Raytheon and Rheinmetall are joining forces for U.S. Army’s requirement for a Next-Generation Combat Vehicle (NGCV) based on the KF41 Lynx. They will participate in what is shaping up to be a competitive prototyping effort to replace the Bradley Infantry Fighting Vehicle with an Optionally Manned Fighting Vehicle. Developing a family of next-generation combat vehicles is a top priority of the U.S. Army as part of its modernization strategy focused on multi-domain operations. In fact, it’s the second highest priority, underneath bringing Long-Range Precision Fires into the force. The U.S. Army plans to follow a similar procurement route as it did with the Armored Multi-Purpose Vehicle and downselect to two competitors who will build 14 prototypes in an engineering and manufacturing development phase in the first quarter of fiscal 2020.

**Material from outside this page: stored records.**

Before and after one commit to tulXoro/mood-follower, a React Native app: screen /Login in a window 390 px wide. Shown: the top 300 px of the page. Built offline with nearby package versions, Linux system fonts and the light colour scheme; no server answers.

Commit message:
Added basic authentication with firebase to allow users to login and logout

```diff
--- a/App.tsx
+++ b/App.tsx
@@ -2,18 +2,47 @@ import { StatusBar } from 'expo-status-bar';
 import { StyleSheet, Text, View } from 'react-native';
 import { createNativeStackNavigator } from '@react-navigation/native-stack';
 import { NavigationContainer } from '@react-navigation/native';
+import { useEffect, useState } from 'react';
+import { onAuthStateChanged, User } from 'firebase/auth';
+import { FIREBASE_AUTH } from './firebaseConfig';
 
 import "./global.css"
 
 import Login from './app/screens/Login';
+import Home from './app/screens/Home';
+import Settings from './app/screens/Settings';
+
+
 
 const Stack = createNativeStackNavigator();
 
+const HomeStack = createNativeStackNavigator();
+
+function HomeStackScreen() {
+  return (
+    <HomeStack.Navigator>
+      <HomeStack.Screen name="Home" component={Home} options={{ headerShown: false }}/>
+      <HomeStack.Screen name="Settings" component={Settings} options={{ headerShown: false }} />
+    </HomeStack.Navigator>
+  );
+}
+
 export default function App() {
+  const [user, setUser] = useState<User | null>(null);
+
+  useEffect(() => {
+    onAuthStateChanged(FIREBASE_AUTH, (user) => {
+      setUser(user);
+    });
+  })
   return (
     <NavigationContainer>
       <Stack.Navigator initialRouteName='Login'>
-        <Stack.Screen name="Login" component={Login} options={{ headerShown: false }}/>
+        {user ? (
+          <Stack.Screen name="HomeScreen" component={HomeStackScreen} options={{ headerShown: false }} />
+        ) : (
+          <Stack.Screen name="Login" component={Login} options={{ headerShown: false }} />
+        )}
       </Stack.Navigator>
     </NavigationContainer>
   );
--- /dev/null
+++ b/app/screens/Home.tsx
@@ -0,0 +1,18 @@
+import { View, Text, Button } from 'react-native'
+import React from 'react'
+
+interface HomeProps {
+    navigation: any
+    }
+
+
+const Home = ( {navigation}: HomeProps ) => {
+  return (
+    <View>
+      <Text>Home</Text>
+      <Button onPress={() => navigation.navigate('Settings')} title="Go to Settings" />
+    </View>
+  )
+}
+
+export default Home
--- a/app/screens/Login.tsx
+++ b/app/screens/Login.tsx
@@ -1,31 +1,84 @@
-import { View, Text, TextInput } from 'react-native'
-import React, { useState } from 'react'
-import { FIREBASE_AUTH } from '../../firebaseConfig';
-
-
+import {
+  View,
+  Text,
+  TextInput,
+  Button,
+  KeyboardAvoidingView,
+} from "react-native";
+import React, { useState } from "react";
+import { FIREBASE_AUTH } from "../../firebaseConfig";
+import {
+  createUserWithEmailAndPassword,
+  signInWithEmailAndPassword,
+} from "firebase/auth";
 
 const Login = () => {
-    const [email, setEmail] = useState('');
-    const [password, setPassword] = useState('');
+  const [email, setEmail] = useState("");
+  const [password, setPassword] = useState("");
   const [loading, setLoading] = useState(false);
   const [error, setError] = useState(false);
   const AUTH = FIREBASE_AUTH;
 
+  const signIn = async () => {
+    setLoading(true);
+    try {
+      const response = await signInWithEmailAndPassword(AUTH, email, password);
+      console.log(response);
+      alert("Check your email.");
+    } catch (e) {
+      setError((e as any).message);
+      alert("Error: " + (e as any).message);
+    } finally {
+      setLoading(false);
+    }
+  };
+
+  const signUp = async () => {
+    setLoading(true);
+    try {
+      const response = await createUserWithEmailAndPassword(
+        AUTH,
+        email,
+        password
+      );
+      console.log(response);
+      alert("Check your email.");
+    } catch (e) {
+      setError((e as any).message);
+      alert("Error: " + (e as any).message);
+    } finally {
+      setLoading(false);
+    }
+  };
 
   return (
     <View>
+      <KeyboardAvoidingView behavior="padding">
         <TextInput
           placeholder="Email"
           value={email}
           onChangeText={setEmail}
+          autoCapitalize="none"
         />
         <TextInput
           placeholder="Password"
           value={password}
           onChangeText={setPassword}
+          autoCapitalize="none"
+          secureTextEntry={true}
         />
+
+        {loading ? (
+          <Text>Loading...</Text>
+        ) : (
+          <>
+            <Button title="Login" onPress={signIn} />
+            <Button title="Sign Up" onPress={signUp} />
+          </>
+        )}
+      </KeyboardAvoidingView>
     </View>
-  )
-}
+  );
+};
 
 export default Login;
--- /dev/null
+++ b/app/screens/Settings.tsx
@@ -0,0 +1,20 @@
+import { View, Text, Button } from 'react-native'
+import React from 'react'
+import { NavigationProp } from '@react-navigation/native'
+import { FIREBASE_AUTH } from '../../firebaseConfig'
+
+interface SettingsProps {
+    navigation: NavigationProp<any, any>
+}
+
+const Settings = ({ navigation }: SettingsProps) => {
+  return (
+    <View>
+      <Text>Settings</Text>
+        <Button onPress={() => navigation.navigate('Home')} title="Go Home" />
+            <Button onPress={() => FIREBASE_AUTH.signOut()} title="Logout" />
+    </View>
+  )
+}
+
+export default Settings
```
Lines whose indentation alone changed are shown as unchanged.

The Lynx Lynx Infantry Fighting Vehicle made its public debut in the springtime drizzle at a Parisian land warfare exposition in June this year. The Lynx KF41 with a Lance 2.0 turret rebalances the key requirements in the areas of survivability, mobility, lethality, capacity, adaptability and transportability is reconfigurable using open-architecture systems and a modular and open mechanical architecture. The vehicle design is “highly scalable,” with more than 18,000 kilos, or more than 39,000 pounds, of reconfigurable payload and an internal volume that allows for the turret and up to nine seats in the back.The Lynx Infantry Fighting Vehicle is fitted with an 850-kilowatt power pack that uses the Liebherr engine and Renk transmission.

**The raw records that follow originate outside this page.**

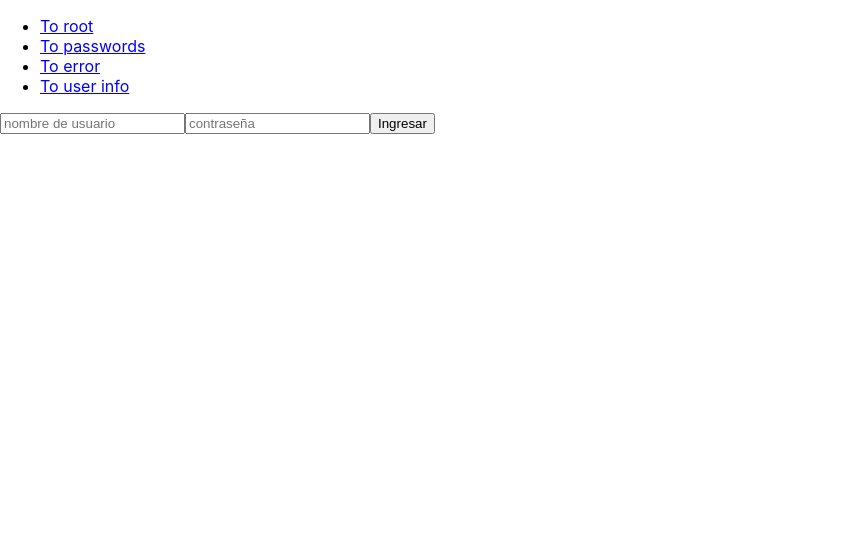
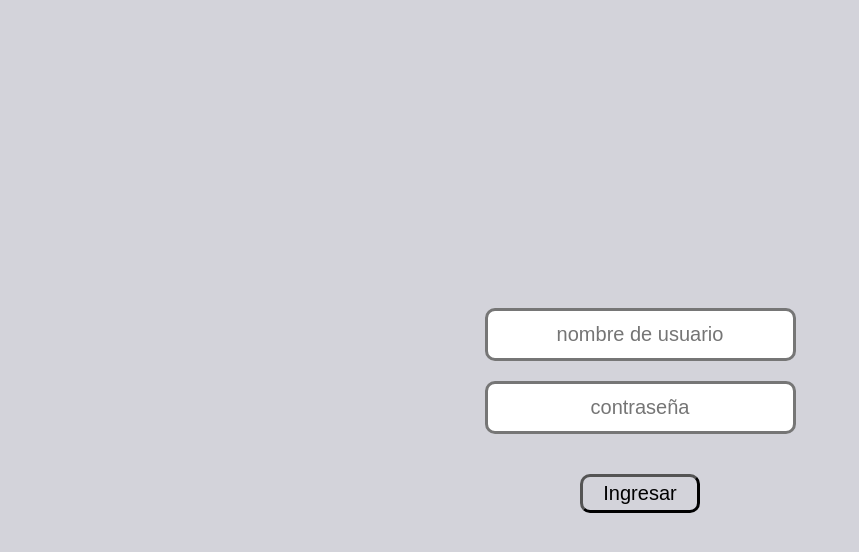
Before and after one commit to JohanTv/proyecto-seguridad, a React (Create React App) app: page / in a window 1280 px wide. Shown: the top 552 px of the page, without its empty margins (0-859 px from the left). Built offline with nearby package versions, Linux system fonts and the light colour scheme.

Commit message:
Adding design

```diff
--- a/src/App.css
+++ b/src/App.css
@@ -1,3 +1,12 @@
+@import "./styles/login.css";
+@import "./styles/header.css";
+@import "./styles/passIndex.css";
+
+body{
+  background-color: #D3D3DA;
+  padding: 20px;
+}
+
 .App {
   text-align: center;
 }
--- a/src/App.js
+++ b/src/App.js
@@ -1,5 +1,6 @@
 import React, { Fragment } from 'react'
 import { Router } from './Router'
+import './App.css';
 
 export function App() {
 
--- a/src/Router.jsx
+++ b/src/Router.jsx
@@ -11,12 +11,12 @@ export function Router() {
     return (
         <BrowserRouter>
             <Routes>
-                <Route path="/" element={<NavBar/>}>
+                {/* <Route path="/" element={<NavBar/>}> */}
                     <Route index element={<LandingPage/>}/>
                     <Route path="passwords" element={<PasswordsList />}/>
                     <Route path="passwords/new" element={ <NewPassword/> }/>
                     <Route path="/user/:username" element={<UserPage/>}/>
-                </Route>
+                {/* </Route> */}
                 <Route path="*" element={<Error errorNo={404}/>}/>
             </Routes>
         </BrowserRouter>
--- a/src/components/Passwords/PasswordInfo.jsx
+++ b/src/components/Passwords/PasswordInfo.jsx
@@ -24,12 +24,17 @@ export function PasswordInfo({password}) {
 
     return (
         <Fragment>
-        <p>{password.passName}</p>
-        <p>{password.userName}</p>
-        <div ref={passDiv}>
-        </div>
-        <button ref={showButton} onClick={showPass}>Show password</button>
-        ---------------------------------------------------------------
+            <div className="singlePass">
+                <div className="passName">
+                    <div>{password.passName}</div>
+                </div>
+                <div className="passInfo">
+                    <div>{password.userName}</div>
+                    <div ref={passDiv}>
+                    </div>
+                <button ref={showButton} onClick={showPass}>Show password</button>
+                </div>
+            </div>
         </Fragment>
     )
 }
--- a/src/components/User/Login.jsx
+++ b/src/components/User/Login.jsx
@@ -19,10 +19,10 @@ export function Login({verification}) {
     }, [loginData, verification])
 
     return (
-        <div>
-            <input type="text" onChange={(e) => {user=e.currentTarget.value}} placeholder="nombre de usuario"/>
-            <input type="password" onChange={(e) => {pass=e.currentTarget.value}} placeholder="contraseña"/>
-            <button onClick={sendData}>Ingresar</button>
+        <div className="login-box">
+            <input className="input-box" type="text" onChange={(e) => {user=e.currentTarget.value}} placeholder="nombre de usuario"/>
+            <input className="input-box" type="password" onChange={(e) => {pass=e.currentTarget.value}} placeholder="contraseña"/>
+            <button onClick={sendData}>Ingresar </button>
         </div>
     )
 }
--- a/src/components/User/NewUser.jsx
+++ b/src/components/User/NewUser.jsx
@@ -2,8 +2,8 @@ import React from 'react'
 
 export function NewUser({username}) {
     return (
-        <div>
-            Welcome {username}
+        <div className="header">
+            Welcome {username}!
         </div>
     )
 }
--- a/src/components/User/User.jsx
+++ b/src/components/User/User.jsx
@@ -2,8 +2,8 @@ import React from 'react'
 
 export function User({username}) {
     return (
-        <div>
-            Welcome back {username}
+        <div className="header">
+            Welcome back {username}!
         </div>
     )
 }
--- a/src/components/User/UserPage.jsx
+++ b/src/components/User/UserPage.jsx
@@ -2,6 +2,7 @@ import React, { Fragment, useState, useEffect } from 'react'
 import { useParams } from 'react-router-dom'
 import { Bio } from './Bio/Bio'
 import { NewBio } from './Bio/NewBio'
+import { NavLink } from 'react-router-dom'
 
 const BIO = "retoLuiseBios"
 
@@ -27,17 +28,26 @@ export function UserPage({usuario}) {
         if(bios)
             localStorage.setItem(BIO, JSON.stringify(bios))
     }, [bios])
-
+    let content;
     if(usuario){
         if(!(usuario.username in bios)){
-            return(<NewBio currentBio={""} submitBio={updateBio}/>)
+            // return(
+            // <Fragment>
+                content = <NewBio currentBio={""} submitBio={updateBio}/>
+                {/* <NavLink to="/passwords" style={({ isActive }) => isActive ? {color: 'red'} : {color: 'blue'}} activeclassname="active">To passwords</NavLink> */}
+            // </Fragment>
+            // )
         }
-        const bio = bios[usuario.username]
+        else{
+            const bio = bios[usuario.username]
+            content = (<Fragment><h3>Información de {userNameParams}</h3>
+                <Bio bio={bio}/>
+                <NewBio currentBio={bio} submitBio={updateBio}/></Fragment>)
+        }
         return (
             <Fragment>
-                <h1>Infrmación de {userNameParams}</h1>
-                <Bio bio={bio}/>
-                <NewBio currentBio={bio} submitBio={updateBio}/>
+                {content}
+                <NavLink to="/passwords" style={({ isActive }) => isActive ? {color: 'red'} : {color: 'blue'}} activeclassname="active">To passwords</NavLink>
             </Fragment>
         )
     }
--- /dev/null
+++ b/src/styles/header.css
@@ -0,0 +1,5 @@
+.header{
+    font-size: 30px;
+    margin: 10px 50px;
+    font-weight: bold;
+}
--- /dev/null
+++ b/src/styles/login.css
@@ -0,0 +1,27 @@
+.login-box{
+    display: flex;
+    flex-direction: column;
+    align-items: center;
+    justify-content: center;
+    height: 100vh;
+    background-color: #D3D3DA;
+}
+
+.login-box input{
+    margin: 10px;
+    padding: 12px 20px;
+    border-style: solid;
+    text-align: center;
+    font-size: 20px;
+    border-radius: 10px;
+    border-width: calc(var(--border-width) * 1px);
+}
+
+.login-box button{
+    margin: 30px 0;
+    padding: 5px 20px;
+    font-size: 20px;
+    background-color: #D3D3DA;
+    border-radius: 10px;
+    border-width: calc(var(--border-width) * 1px);
+}
--- /dev/null
+++ b/src/styles/passIndex.css
@@ -0,0 +1,11 @@
+.singlePass{
+    display: flex;
+    justify-content: space-between;
+    padding: 20px 100px;
+    margin: 50px 0;
+    background-color: #BCBCC8;
+    border-color: #B0B0BF;
+    border-width: calc(var(--border-width) * 1px);
+    border-style: solid;
+    border-radius: 7px;
+}
```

From its protective hull to its counter-IED system to its LANCE 2.0 turret and 35mm automatic cannon, the Lynx vehicle’s ready-now, modular platform is equipped with full range of advanced systems. The turret has two flexible mission pods on either side, to allow customizable subsystems such as anti-tank guided missiles, non-line-of-sight loitering munitions, UAVs or an electronic warfare package. The Lynx can carry up to four TOW® missile, offering double the antitank missile capability than the existing Bradley. These same, flexible launchers can be used to launch other weapons or surveillance systems. The new vehicle is fitted with an 850-kilowatt power pack that uses the Liebherr engine and Renk transmission. Additionally, in order to power the digital backbone and all the other weapons systems, more than 20 kilowatts of electrical power is stored on board.

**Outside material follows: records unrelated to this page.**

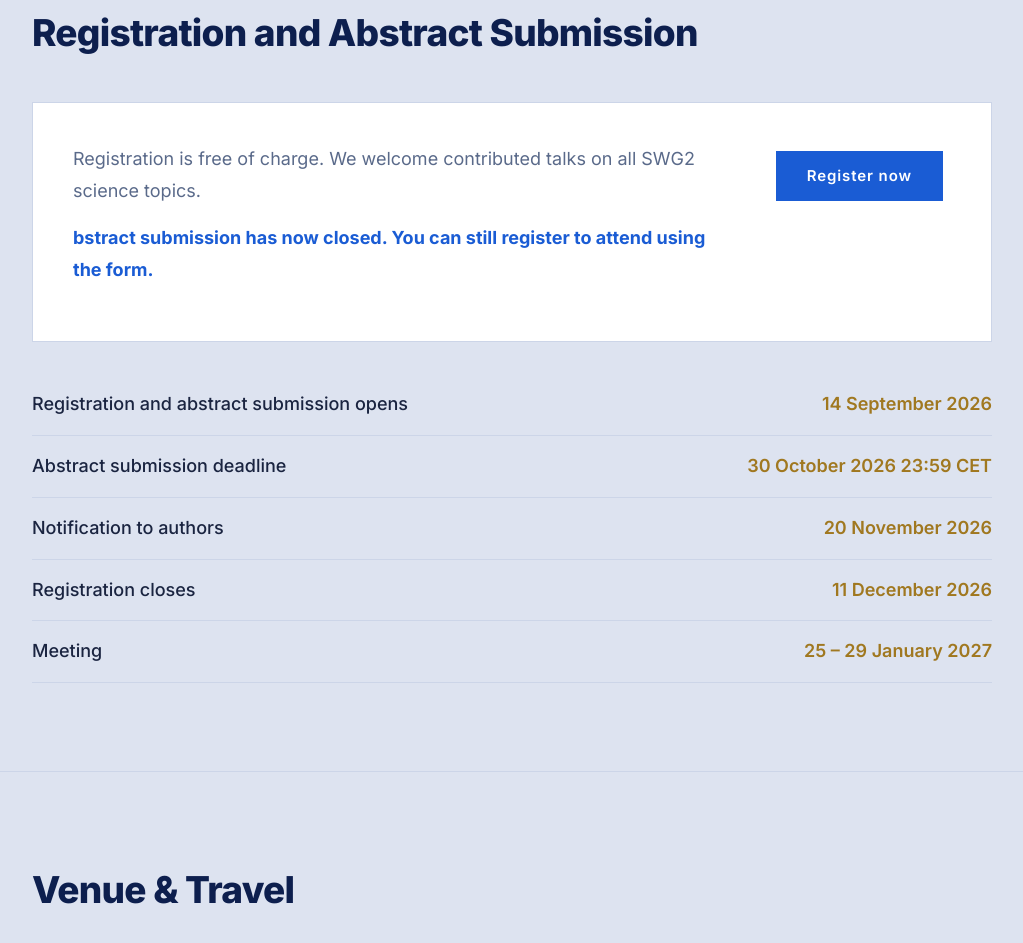
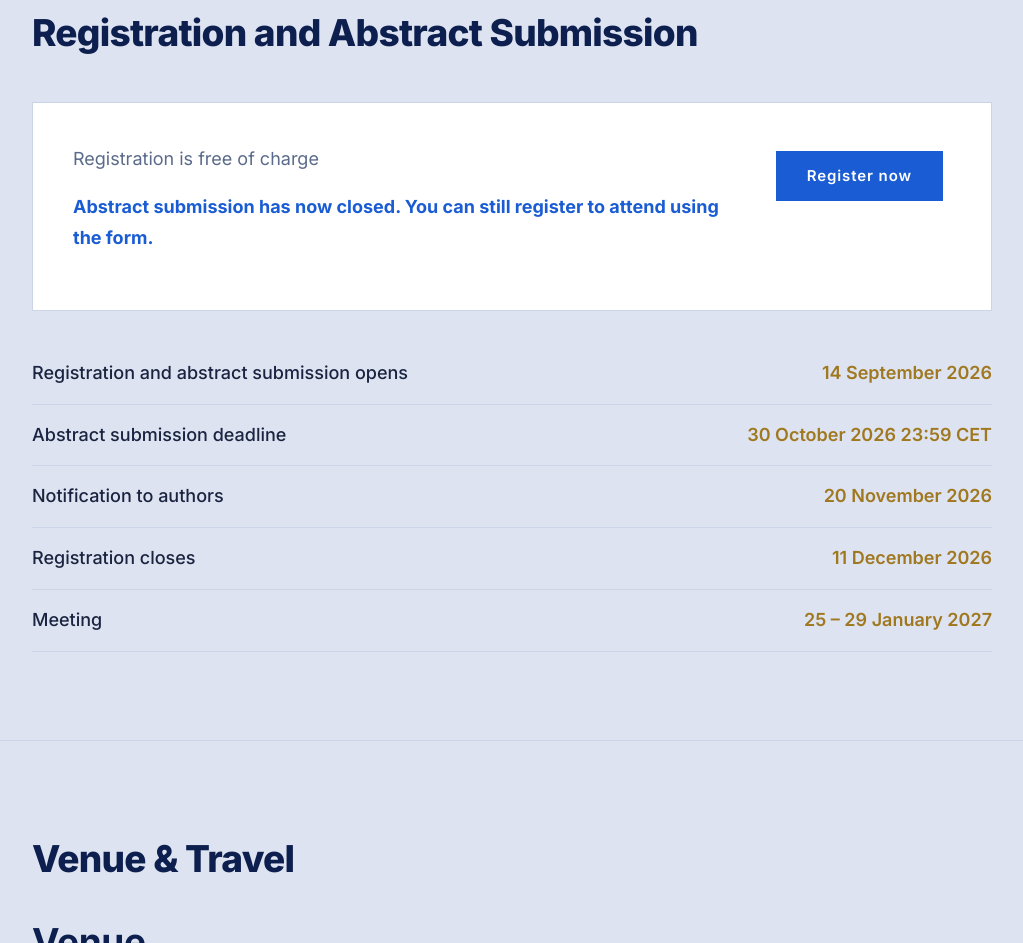
Before and after one commit to matildesignorini/swg2meeting, a plain HTML site: page index.html in a window 1280 px wide. Shown: the part 2753-3696 px from the top of the page, without its empty margins (128-1151 px from the left). Drawn offline with Linux system fonts and the light colour scheme.

```diff
--- a/index.html
+++ b/index.html
@@ -452,9 +452,9 @@
 
     <div class="reg-box">
       <div class="reg-info">
-        <p>Registration is free of charge. We welcome contributed talks on all SWG2 science topics.</p>
+        <p>Registration is free of charge</p>
         <p style="margin-top:10px;"></p>
-        <p style="margin-top:10px; font-size:18px; color:var(--accent);"><strong>bstract submission has now closed. You can still register to attend using the form.</p>
+        <p style="margin-top:10px; font-size:18px; color:var(--accent);"><strong>Abstract submission has now closed. You can still register to attend using the form.</p>
       </div>
       <div style="padding-top:8px;">
         <a href="https://forms.cloud.microsoft/e/XzLbEYYvBx" class="btn filled" target="_blank" rel="noopener">Register now</a>
```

Raytheon will provide the third-generation FLIR, fielded on Abrams Main Battle Tanks and also meant for the Bradley A5 upgrade, which has since been canceled to make way for the OMFV. The company also plans to provide other sensor suites, particularly an active protection system that is already being developed and built to be compliant with the Army’s future APS system. While Rheinmetall has its own APS — the Active Defense System — that it’s been trying to break into the U.S. market as an interim solution for combat vehicles now, the company sees Raytheon’s APS offering as “unparalleled” and the plan is to incorporate the capability into the offering.